■ Task item ■
The answer must consist of every line in the records below that contains the string "changed".

[Change detection outputs]
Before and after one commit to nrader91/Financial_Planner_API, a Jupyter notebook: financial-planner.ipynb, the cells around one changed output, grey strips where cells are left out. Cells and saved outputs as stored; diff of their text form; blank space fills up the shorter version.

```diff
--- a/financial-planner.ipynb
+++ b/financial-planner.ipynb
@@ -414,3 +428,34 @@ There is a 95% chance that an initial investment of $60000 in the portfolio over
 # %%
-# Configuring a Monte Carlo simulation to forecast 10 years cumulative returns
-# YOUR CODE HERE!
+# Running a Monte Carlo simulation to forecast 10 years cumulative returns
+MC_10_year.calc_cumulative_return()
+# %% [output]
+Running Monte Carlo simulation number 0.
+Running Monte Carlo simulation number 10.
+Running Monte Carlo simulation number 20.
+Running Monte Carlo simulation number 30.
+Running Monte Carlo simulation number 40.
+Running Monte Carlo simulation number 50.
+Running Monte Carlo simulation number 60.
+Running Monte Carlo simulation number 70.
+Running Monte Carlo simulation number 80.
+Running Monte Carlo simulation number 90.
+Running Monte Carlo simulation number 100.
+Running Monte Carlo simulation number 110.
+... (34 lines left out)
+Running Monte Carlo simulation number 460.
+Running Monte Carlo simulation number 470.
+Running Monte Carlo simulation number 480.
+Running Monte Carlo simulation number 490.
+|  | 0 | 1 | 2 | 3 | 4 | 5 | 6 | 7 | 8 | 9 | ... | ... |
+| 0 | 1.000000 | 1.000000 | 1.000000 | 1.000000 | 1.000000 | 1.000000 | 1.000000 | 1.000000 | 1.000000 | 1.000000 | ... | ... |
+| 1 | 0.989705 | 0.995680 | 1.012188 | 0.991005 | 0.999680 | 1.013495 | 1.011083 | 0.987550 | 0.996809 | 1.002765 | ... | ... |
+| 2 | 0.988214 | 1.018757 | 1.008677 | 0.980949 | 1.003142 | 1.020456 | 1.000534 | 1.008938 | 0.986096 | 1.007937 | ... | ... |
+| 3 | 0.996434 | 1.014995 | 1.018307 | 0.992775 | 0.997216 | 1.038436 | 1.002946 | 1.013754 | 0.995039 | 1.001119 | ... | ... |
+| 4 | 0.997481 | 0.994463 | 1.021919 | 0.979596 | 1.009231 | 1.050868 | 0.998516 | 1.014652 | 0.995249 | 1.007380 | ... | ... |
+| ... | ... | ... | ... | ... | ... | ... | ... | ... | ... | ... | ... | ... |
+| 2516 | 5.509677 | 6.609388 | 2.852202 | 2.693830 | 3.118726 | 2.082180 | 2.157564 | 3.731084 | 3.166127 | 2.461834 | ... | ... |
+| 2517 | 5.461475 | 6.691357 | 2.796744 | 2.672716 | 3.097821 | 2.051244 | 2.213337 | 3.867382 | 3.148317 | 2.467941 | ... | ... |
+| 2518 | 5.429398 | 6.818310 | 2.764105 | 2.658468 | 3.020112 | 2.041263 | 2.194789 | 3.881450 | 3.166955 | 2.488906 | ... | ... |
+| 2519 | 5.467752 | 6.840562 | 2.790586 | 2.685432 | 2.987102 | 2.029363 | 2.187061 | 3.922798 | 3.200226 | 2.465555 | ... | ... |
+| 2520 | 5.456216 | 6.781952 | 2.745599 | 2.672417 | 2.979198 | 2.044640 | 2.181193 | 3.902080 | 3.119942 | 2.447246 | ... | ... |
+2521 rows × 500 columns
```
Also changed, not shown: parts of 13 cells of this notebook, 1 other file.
==
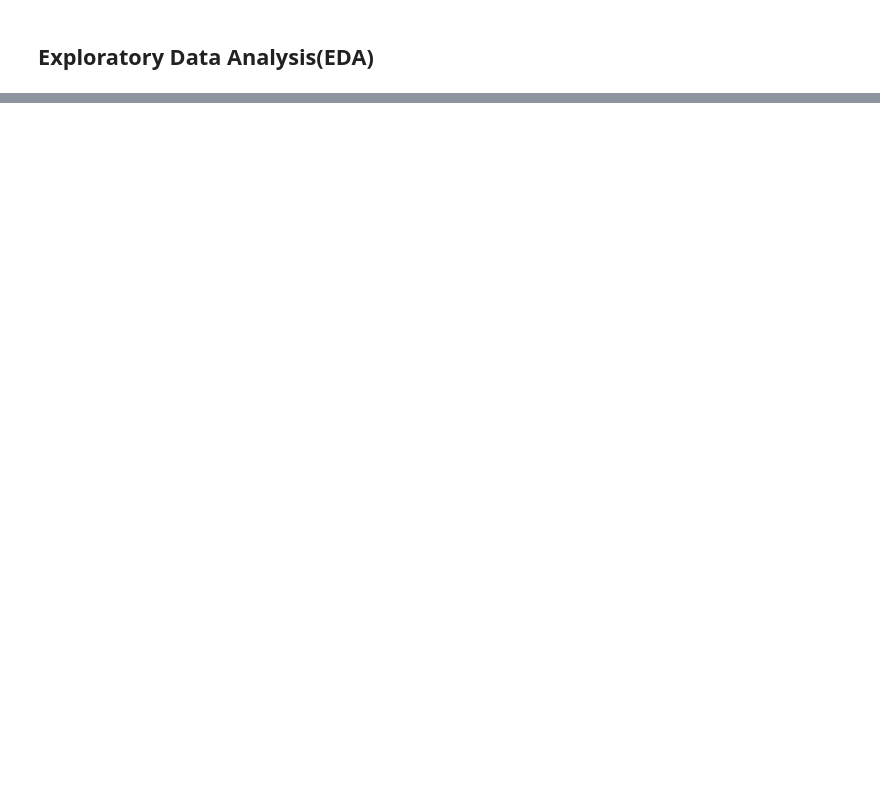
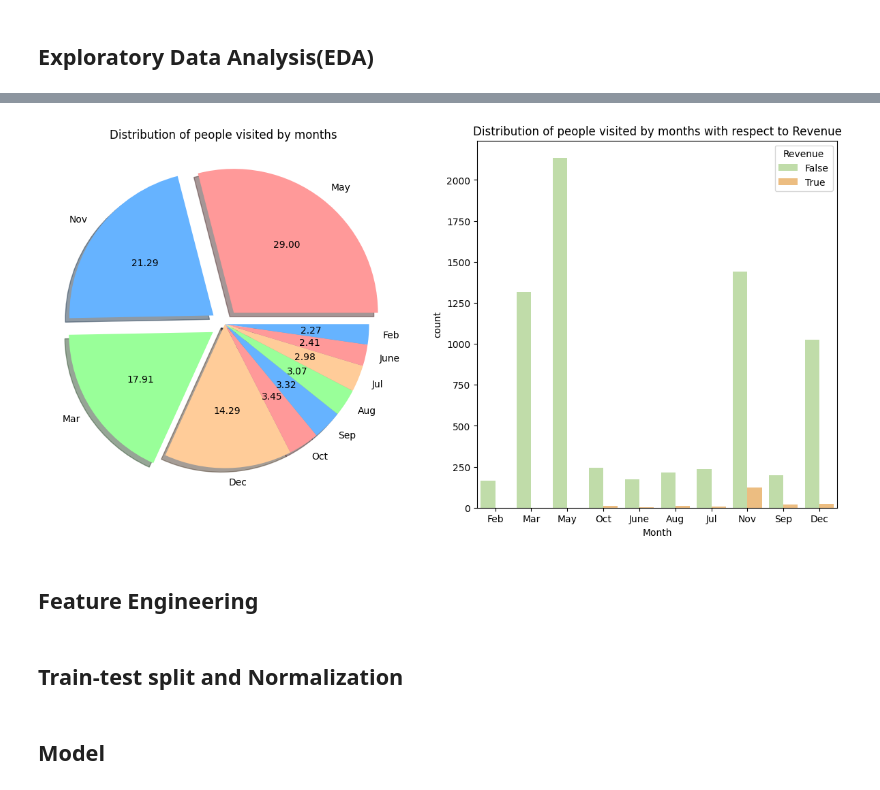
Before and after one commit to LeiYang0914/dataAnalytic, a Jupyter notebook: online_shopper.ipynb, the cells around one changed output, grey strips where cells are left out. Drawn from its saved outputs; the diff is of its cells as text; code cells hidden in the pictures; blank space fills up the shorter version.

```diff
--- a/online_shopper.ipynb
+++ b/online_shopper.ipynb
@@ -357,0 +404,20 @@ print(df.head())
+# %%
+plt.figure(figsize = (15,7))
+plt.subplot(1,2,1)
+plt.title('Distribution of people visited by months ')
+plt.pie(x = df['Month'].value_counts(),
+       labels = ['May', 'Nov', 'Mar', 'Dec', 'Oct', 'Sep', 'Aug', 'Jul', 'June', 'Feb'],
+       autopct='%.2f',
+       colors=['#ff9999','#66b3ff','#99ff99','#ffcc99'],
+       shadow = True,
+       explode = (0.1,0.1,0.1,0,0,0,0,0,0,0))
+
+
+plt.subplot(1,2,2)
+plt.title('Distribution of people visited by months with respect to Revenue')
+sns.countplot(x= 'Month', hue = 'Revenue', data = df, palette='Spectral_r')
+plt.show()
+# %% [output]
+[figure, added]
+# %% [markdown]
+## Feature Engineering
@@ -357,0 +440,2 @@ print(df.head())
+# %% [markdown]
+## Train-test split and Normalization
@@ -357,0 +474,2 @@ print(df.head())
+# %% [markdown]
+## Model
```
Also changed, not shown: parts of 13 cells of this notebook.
==
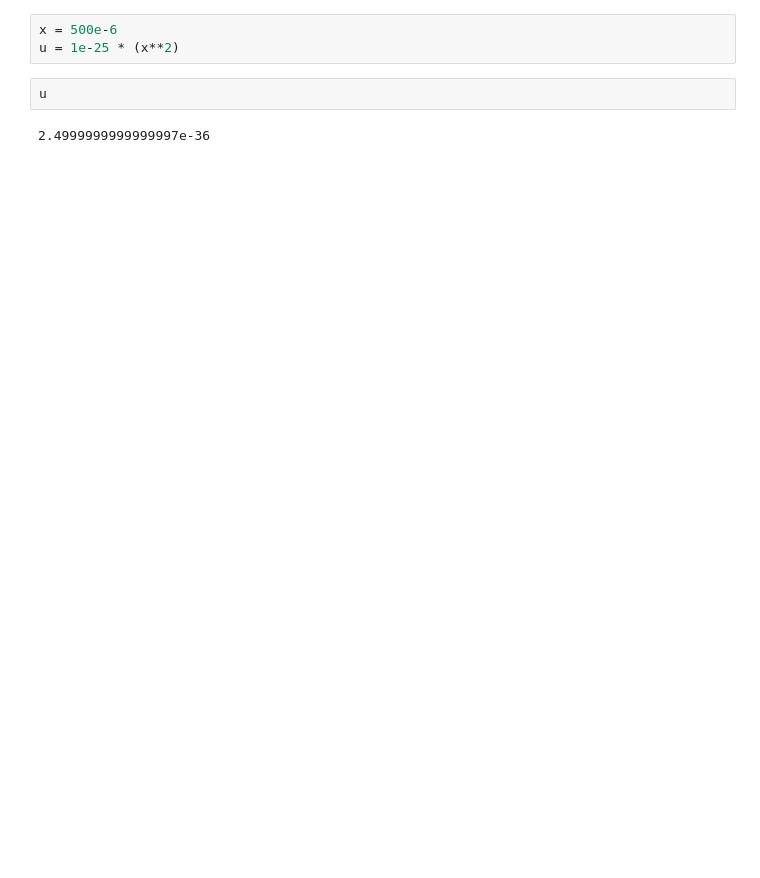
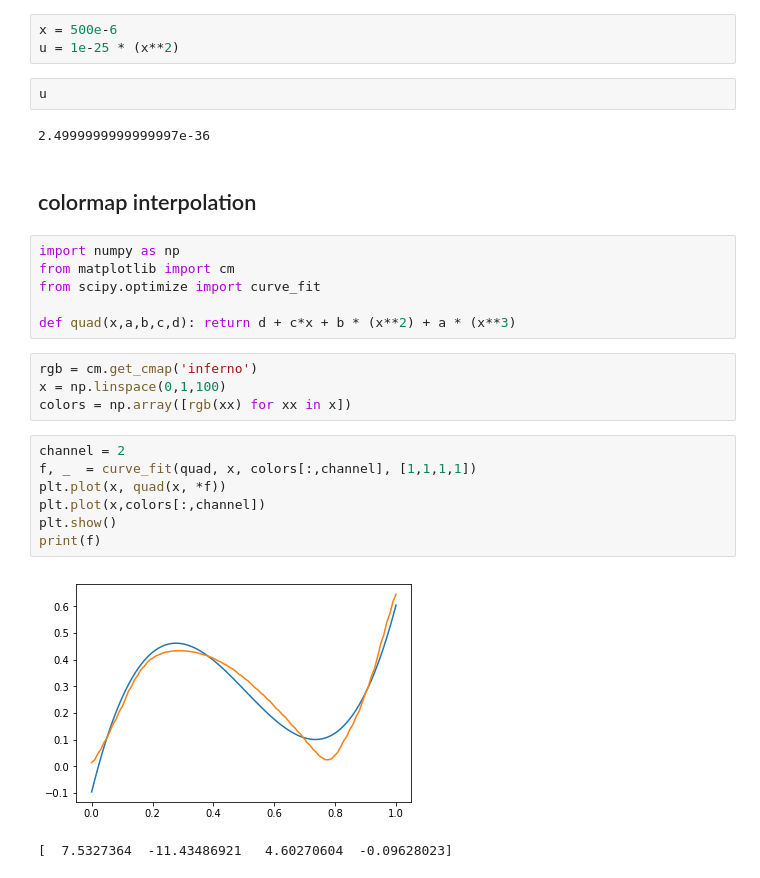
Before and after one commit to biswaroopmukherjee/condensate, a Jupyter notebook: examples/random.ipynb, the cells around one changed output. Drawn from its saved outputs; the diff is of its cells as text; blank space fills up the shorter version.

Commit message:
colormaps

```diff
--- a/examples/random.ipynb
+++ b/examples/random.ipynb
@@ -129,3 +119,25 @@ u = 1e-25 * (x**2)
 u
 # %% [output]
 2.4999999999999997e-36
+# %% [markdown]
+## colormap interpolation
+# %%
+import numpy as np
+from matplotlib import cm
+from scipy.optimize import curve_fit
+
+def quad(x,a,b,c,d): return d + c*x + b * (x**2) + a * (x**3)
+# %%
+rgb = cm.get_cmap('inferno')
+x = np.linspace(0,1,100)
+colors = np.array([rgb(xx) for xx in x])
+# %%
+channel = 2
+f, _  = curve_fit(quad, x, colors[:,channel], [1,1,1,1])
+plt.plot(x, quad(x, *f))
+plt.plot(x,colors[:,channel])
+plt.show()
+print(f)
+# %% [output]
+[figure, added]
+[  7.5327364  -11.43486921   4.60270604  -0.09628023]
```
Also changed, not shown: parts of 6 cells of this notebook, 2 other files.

■ Worked solution ■
Before and after one commit to nrader91/Financial_Planner_API, a Jupyter notebook: financial-planner.ipynb, the cells around one changed output, grey strips where cells are left out. Cells and saved outputs as stored; diff of their text form; blank space fills up the shorter version.
Also changed, not shown: parts of 13 cells of this notebook, 1 other file.
Before and after one commit to LeiYang0914/dataAnalytic, a Jupyter notebook: online_shopper.ipynb, the cells around one changed output, grey strips where cells are left out. Drawn from its saved outputs; the diff is of its cells as text; code cells hidden in the pictures; blank space fills up the shorter version.
Also changed, not shown: parts of 13 cells of this notebook.
Before and after one commit to biswaroopmukherjee/condensate, a Jupyter notebook: examples/random.ipynb, the cells around one changed output. Drawn from its saved outputs; the diff is of its cells as text; blank space fills up the shorter version.
Also changed, not shown: parts of 6 cells of this notebook, 2 other files.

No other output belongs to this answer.